> What the task asks:
Show only those lines of the entries where the string "icon" is found.

◆ ◆ ◆ ◆ ◆

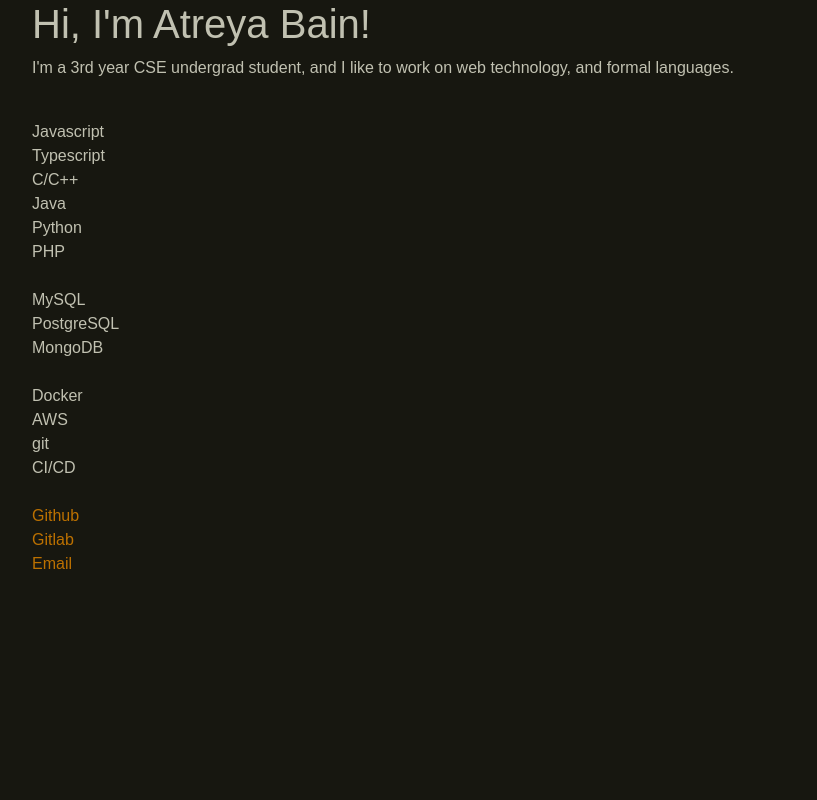
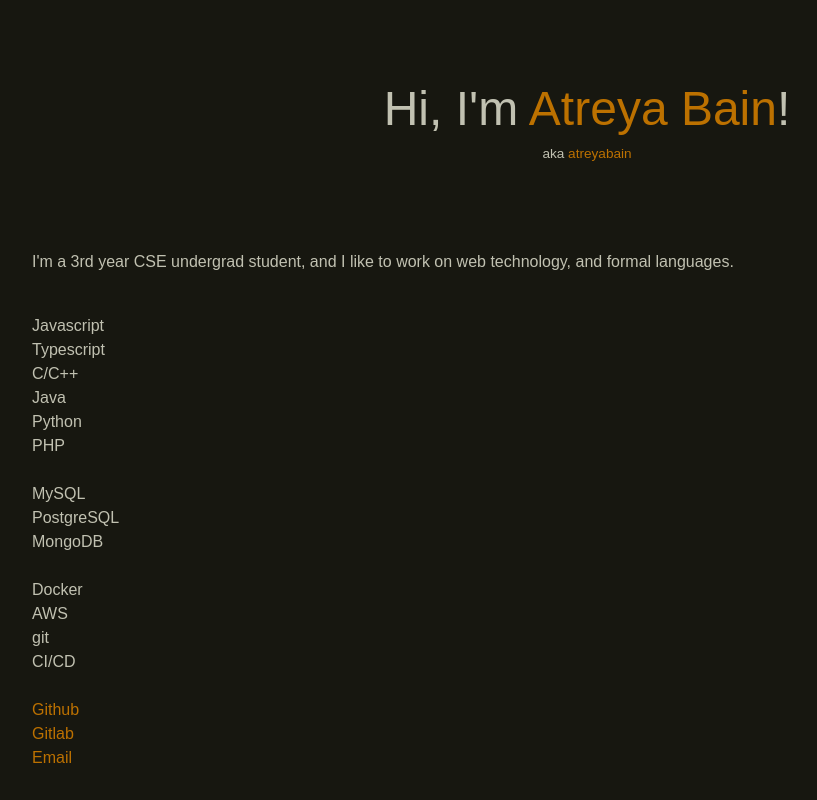
Before and after one commit to chrisvrose/chrisvrose.github.io, a Next.js app: page / in a window 1280 px wide. Shown: the whole page, without its empty margins (53-870 px from the left). Built offline with nearby package versions, Linux system fonts and the light colour scheme.

Commit message:
Add header styling

```diff
--- a/components/NameHeader.tsx
+++ b/components/NameHeader.tsx
@@ -1,12 +1,45 @@
+import React from 'react';
 import { FC } from 'react';
 import styles from '../styles/NameHeader.module.scss';
+
+export type NameHeaderProps = {
+    name: string;
+    alias: string[];
+    resume: string;
+};
 
 /**
  * Big name
  * @param param0 Big Name props
  */
-const NameHeader: FC<{ name: string }> = function NameHeader({ name }) {
-    return <h1 className={styles.name}>Hi, I'm {name}!</h1>;
+const NameHeader: FC<NameHeaderProps> = function NameHeader({ name, alias, resume }) {
+    const [canSwitch, setCanSwitch] = React.useState(false);
+    const [currentAliasIndex, setCurrentAliasIndex] = React.useState(0);
+    /** Repeatedly switch between names  */
+    React.useEffect(() => {
+        setTimeout(() => canSwitch && setCurrentAliasIndex((currentAliasIndex + 1) % alias.length), 1000);
+    }, [currentAliasIndex, canSwitch]);
+    return (
+        <div className={styles.header}>
+            <h1 className={styles.name}>
+                Hi, I'm{' '}
+                <a className={styles.nameHighlight} href={resume}>
+                    {name}
+                </a>
+                !
+            </h1>
+            <h6 className={styles.alias}>
+                aka{' '}
+                <span
+                    className={styles.nameHighlight}
+                    onMouseOver={() => setCanSwitch(true)}
+                    onMouseOut={() => setCanSwitch(false)}
+                >
+                    {alias[currentAliasIndex]}
+                </span>
+            </h6>
+        </div>
+    );
 };
 
 export default NameHeader;
--- a/content/matter.json
+++ b/content/matter.json
@@ -1,7 +1,8 @@
-
 {
     "name": "Atreya Bain",
-  "desc":"I'm a 3rd year CSE undergrad student, and I like to work on web technology, and formal languages.",
+    "alias": ["atreyabain", "chrisvrose", "kekvrose"],
+    "resume": "./static/resume.pdf",
+    "desc": "I'm a 3rd year CSE undergrad student, and I like to work on web technology, and formal languages.",
     "links": [
         {
             "name": "Github",
@@ -17,22 +18,13 @@
         }
     ],
     "languages": [
-    {"name":"Javascript","icon":""},
-    {"name":"Typescript","icon":""},
-    {"name":"C/C++","icon":""},
-    {"name":"Java","icon":""},
-    {"name":"Python","icon":""},
-    {"name":"PHP","icon":""}
+        { "name": "Javascript", "icon": "" },
+        { "name": "Typescript", "icon": "" },
+        { "name": "C/C++", "icon": "" },
+        { "name": "Java", "icon": "" },
+        { "name": "Python", "icon": "" },
+        { "name": "PHP", "icon": "" }
     ],
-  "dbs": [
-    "MySQL",
-    "PostgreSQL",
-    "MongoDB"
-  ],
-  "tech": [
-    "Docker",
-    "AWS",
-    "git",
-    "CI/CD"
-  ]
+    "dbs": ["MySQL", "PostgreSQL", "MongoDB"],
+    "tech": ["Docker", "AWS", "git", "CI/CD"]
 }
--- a/pages/index.tsx
+++ b/pages/index.tsx
@@ -9,22 +9,22 @@ import StringToDivs from '../components/StringToDivs';
 export type HomeContentProps = ContentProps<matterType>;
 
 // FIXME
-const Home: FC<HomeContentProps> = function Home({content:data}) {
+const Home: FC<HomeContentProps> = function Home({content}) {
 
     return (
         <div className={`container ${styles.para}`}>
-            <NameHeader name={data.name} />
-            <p>{data.desc}</p>
+            <NameHeader {...content} />
+            <p>{content.desc}</p>
 
             <br />
-            <StringToDivs data={data.languages.map(e=>e.name)} />
+            <StringToDivs data={content.languages.map(e=>e.name)} />
             <br />
-            <StringToDivs data={data.dbs} />
+            <StringToDivs data={content.dbs} />
             <br />
-            <StringToDivs data={data.tech} />
+            <StringToDivs data={content.tech} />
 
             <br />
-            {data.links.map((e, i) => {
+            {content.links.map((e, i) => {
                 return (
                     <div key={i}>
                         <a href={e.link}>{e.name}</a>
--- a/styles/NameHeader.module.scss
+++ b/styles/NameHeader.module.scss
@@ -2,7 +2,26 @@
 
 .name {
     font-weight: lighter;
+    font-size: 3rem;
+    font-weight: lighter;
 }
-.name-highlight {
+.alias {
+    font-size: 0.85rem;
+}
+.header {
+    @media screen and (max-width: 720px) {
+        padding-left: 0.1rem;
+        padding-right: 0.1rem;
+
+        font-size: 2.75rem;
+    }
+    padding: 5rem;
+    text-align: center;
+    // padding: 1rem;
+}
+.nameHighlight {
     color: c.$accent;
 }
+.nameHighlight:hover {
+    color: c.$accent;
+}
```
Lines whose indentation alone changed are shown as unchanged.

◆ ◆ ◆ ◆ ◆

> Exercise output:
-    {"name":"Javascript","icon":""},
-    {"name":"Typescript","icon":""},
-    {"name":"C/C++","icon":""},
-    {"name":"Java","icon":""},
-    {"name":"Python","icon":""},
-    {"name":"PHP","icon":""}
+        { "name": "Javascript", "icon": "" },
+        { "name": "Typescript", "icon": "" },
+        { "name": "C/C++", "icon": "" },
+        { "name": "Java", "icon": "" },
+        { "name": "Python", "icon": "" },
+        { "name": "PHP", "icon": "" }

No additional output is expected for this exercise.